[Content revision data]
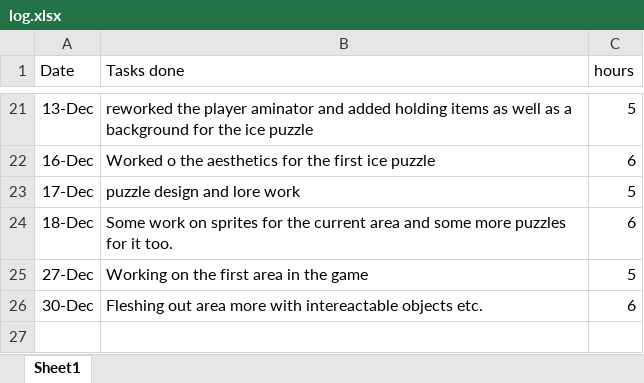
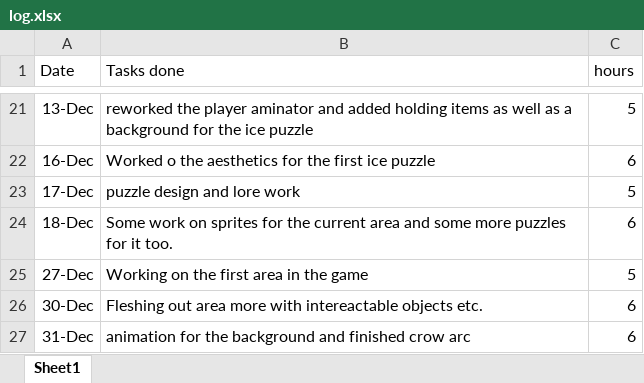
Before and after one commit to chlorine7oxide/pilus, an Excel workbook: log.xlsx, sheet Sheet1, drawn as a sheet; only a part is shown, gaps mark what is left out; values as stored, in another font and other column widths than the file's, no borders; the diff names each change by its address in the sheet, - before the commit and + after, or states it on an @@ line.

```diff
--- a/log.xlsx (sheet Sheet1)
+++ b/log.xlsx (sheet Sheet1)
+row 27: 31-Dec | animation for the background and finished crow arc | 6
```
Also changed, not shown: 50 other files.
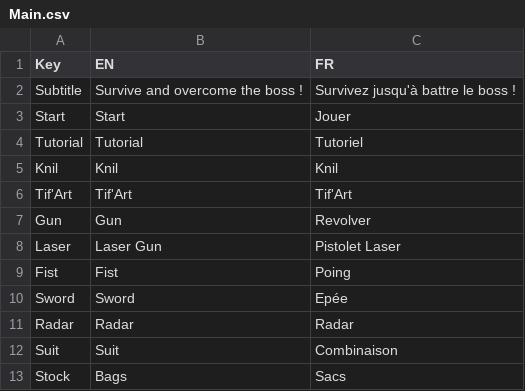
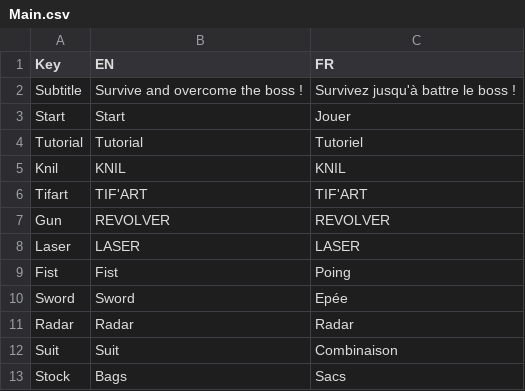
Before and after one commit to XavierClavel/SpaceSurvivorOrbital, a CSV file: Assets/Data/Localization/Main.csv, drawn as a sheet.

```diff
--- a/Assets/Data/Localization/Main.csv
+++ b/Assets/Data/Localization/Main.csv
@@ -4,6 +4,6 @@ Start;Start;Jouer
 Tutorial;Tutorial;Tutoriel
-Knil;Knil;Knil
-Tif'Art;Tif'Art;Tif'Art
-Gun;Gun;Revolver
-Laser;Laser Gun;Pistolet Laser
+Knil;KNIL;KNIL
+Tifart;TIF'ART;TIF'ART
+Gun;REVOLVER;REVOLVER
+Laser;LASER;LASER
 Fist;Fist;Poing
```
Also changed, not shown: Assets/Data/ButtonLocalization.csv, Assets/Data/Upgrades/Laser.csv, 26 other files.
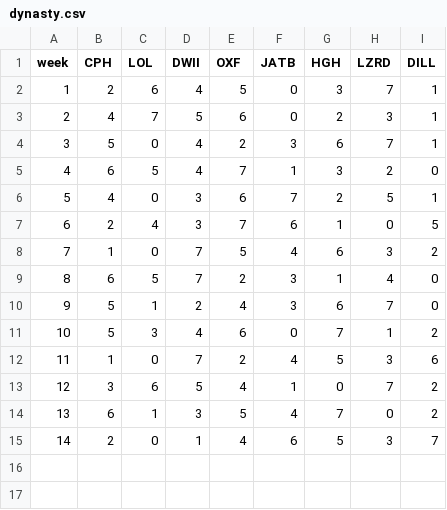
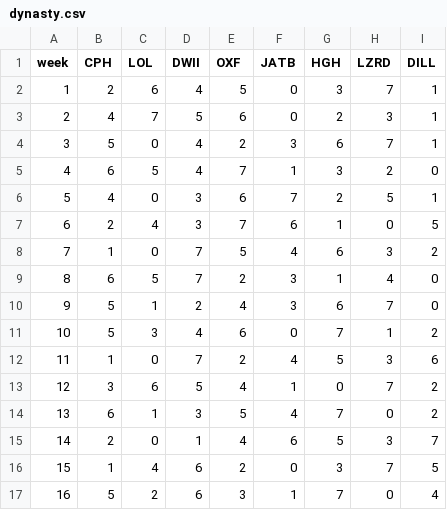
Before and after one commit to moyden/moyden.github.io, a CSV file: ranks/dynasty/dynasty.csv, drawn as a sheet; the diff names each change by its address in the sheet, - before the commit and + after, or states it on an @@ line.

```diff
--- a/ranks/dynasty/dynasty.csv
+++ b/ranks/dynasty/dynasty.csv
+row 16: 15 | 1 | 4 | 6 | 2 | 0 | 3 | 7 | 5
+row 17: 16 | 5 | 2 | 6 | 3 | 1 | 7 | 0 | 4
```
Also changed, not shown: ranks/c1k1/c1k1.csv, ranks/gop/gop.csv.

> TASK REQUIREMENTS
Exact copy, pictures excluded: restate every record above word for word.

> REPLY
Before and after one commit to chlorine7oxide/pilus, an Excel workbook: log.xlsx, sheet Sheet1, drawn as a sheet; only a part is shown, gaps mark what is left out; values as stored, in another font and other column widths than the file's, no borders; the diff names each change by its address in the sheet, - before the commit and + after, or states it on an @@ line.

```diff
--- a/log.xlsx (sheet Sheet1)
+++ b/log.xlsx (sheet Sheet1)
+row 27: 31-Dec | animation for the background and finished crow arc | 6
```
Also changed, not shown: 50 other files.
Before and after one commit to XavierClavel/SpaceSurvivorOrbital, a CSV file: Assets/Data/Localization/Main.csv, drawn as a sheet.

```diff
--- a/Assets/Data/Localization/Main.csv
+++ b/Assets/Data/Localization/Main.csv
@@ -4,6 +4,6 @@ Start;Start;Jouer
 Tutorial;Tutorial;Tutoriel
-Knil;Knil;Knil
-Tif'Art;Tif'Art;Tif'Art
-Gun;Gun;Revolver
-Laser;Laser Gun;Pistolet Laser
+Knil;KNIL;KNIL
+Tifart;TIF'ART;TIF'ART
+Gun;REVOLVER;REVOLVER
+Laser;LASER;LASER
 Fist;Fist;Poing
```
Also changed, not shown: Assets/Data/ButtonLocalization.csv, Assets/Data/Upgrades/Laser.csv, 26 other files.
Before and after one commit to moyden/moyden.github.io, a CSV file: ranks/dynasty/dynasty.csv, drawn as a sheet; the diff names each change by its address in the sheet, - before the commit and + after, or states it on an @@ line.

```diff
--- a/ranks/dynasty/dynasty.csv
+++ b/ranks/dynasty/dynasty.csv
+row 16: 15 | 1 | 4 | 6 | 2 | 0 | 3 | 7 | 5
+row 17: 16 | 5 | 2 | 6 | 3 | 1 | 7 | 0 | 4
```
Also changed, not shown: ranks/c1k1/c1k1.csv, ranks/gop/gop.csv.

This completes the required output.